Prabhu A (2010) Ann Vasc Surg 24:525-31

Prabhu A (2010) Ann Vasc Surg 24:525-31

ABSTRACT

Background

Acute kidney injury (AKI) is a significant cause of morbidity and mortality following cardiac surgery throughout the world. The paucity of early biomarkers has hampered early therapeutic intervention. Our aim was to evaluate plasma neutrophil gelatinase associated lipocalin (NGAL) levels as a predictor of renal injury in patients undergoing coronary artery bypass grafting (CABG) with cardiopulmonary bypass (CPB) along with markers of oxidative stress.

Methods

About 30 patients undergoing CABG with CPB were prospectively studied. Blood was collected before bypass, at 4, 12, and 24 hr after CPB initiation, for the analysis of NGAL and oxidative stress markers.

Results

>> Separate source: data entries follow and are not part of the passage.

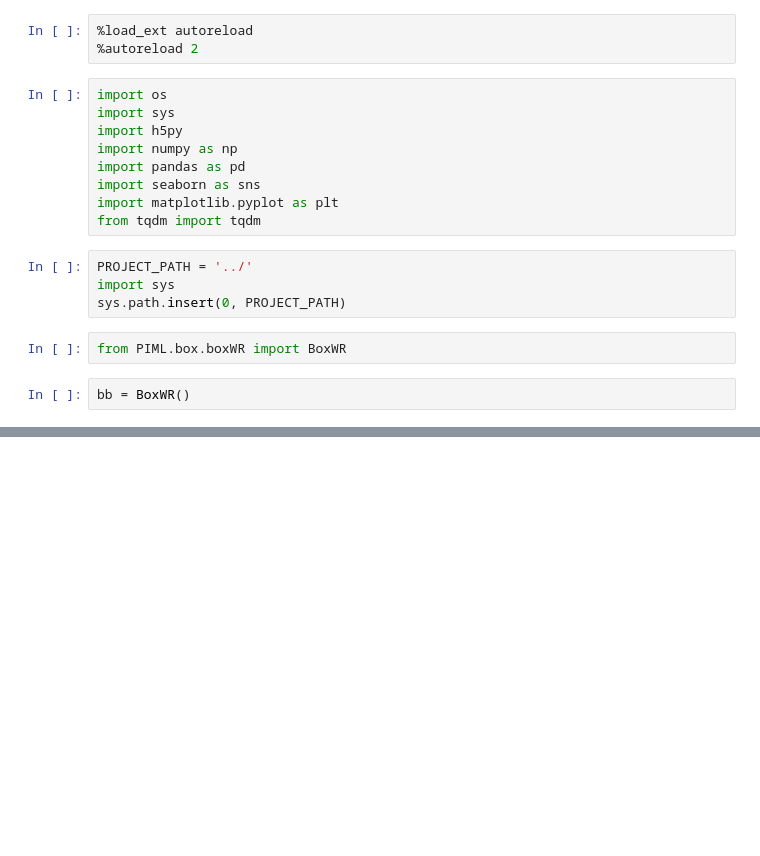
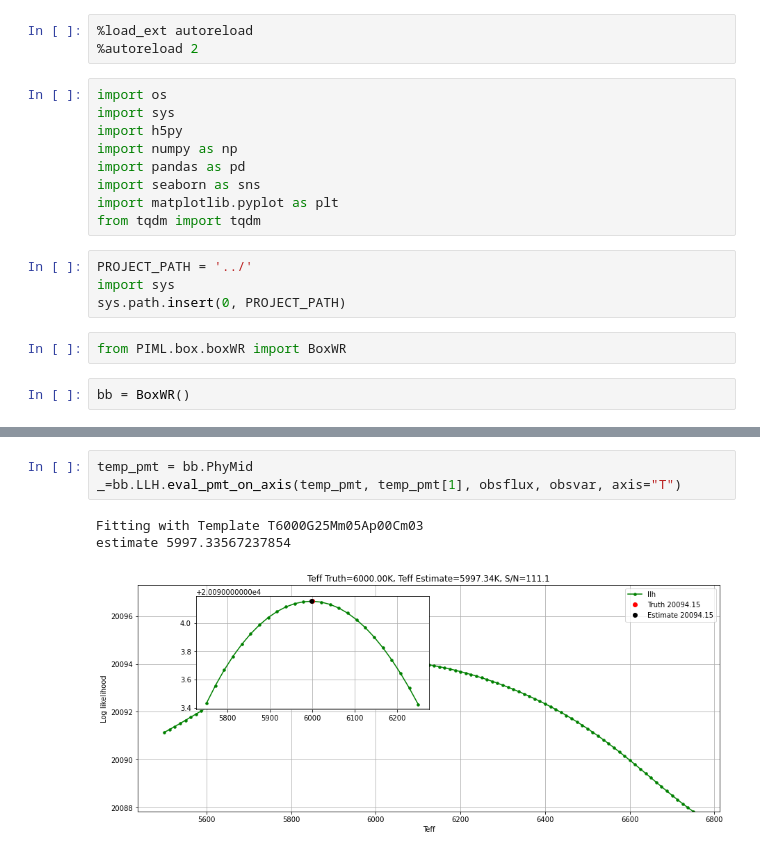
Before and after one commit to ViskaWei/PIML_v0, a Jupyter notebook: nb/test.ipynb, the cells around one changed output, grey strips where cells are left out. Drawn from its saved outputs; the diff is of its cells as text; blank space fills up the shorter version.

```diff
--- a/nb/test.ipynb
+++ b/nb/test.ipynb
@@ -42,0 +38,7 @@ bb.rbf([-2.0]
+# %%
+temp_pmt = bb.PhyMid
+_=bb.LLH.eval_pmt_on_axis(temp_pmt, temp_pmt[1], obsflux, obsvar, axis="T")
+# %% [output]
+Fitting with Template T6000G25Mm05Ap00Cm03
+estimate 5997.33567237854
+[figure, added]
```
Also changed, not shown: parts of 10 cells of this notebook, 6 other files.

Eight of 30 patients (26.6%) developed AKI, while 22 (73.4%) did not, as measured by serum creatinine, after 48-72 hr of surgery. However, plasma NGAL levels at 4 hr were high in patients who developed AKI compared with those who did not (352.97 +/- 49.32 vs. 199.83 +/- 23.28 ng/mL, p = 0.000). There was a significant difference in aortic cross-clamp time (p = 0.000), duration of CPB (p = 0.000), and ventilation duration (p < 0.05) between the two groups. The level of malondialdehyde (MDA), a marker of oxidative stress, was higher only at 4 hr in the AKI group. No significant differences were observed in the level of antioxidants between the two groups. A significant correlation was found between plasma NGAL at 4 hr and the change in serum creatinine (r = 0.863, p = 0.006) as well as ventilation duration (r = 0.830, p = 0.011). The sensitivity and specificity of plasma NGAL at 4 hr after CPB was optimal at the 229 ng/mL cut-off with an area under the curve of 0.98 for prediction of AKI.

Conclusion

Measurement of plasma NGAL in patients in the first few hours after CPB is predictive of AKI. Oxidative stress as measured by the level of MDA and antioxidants has no substantial role in the progression of AKI during CABG with CPB.

PMID: 20363104 [PubMed - indexed for MEDLINE]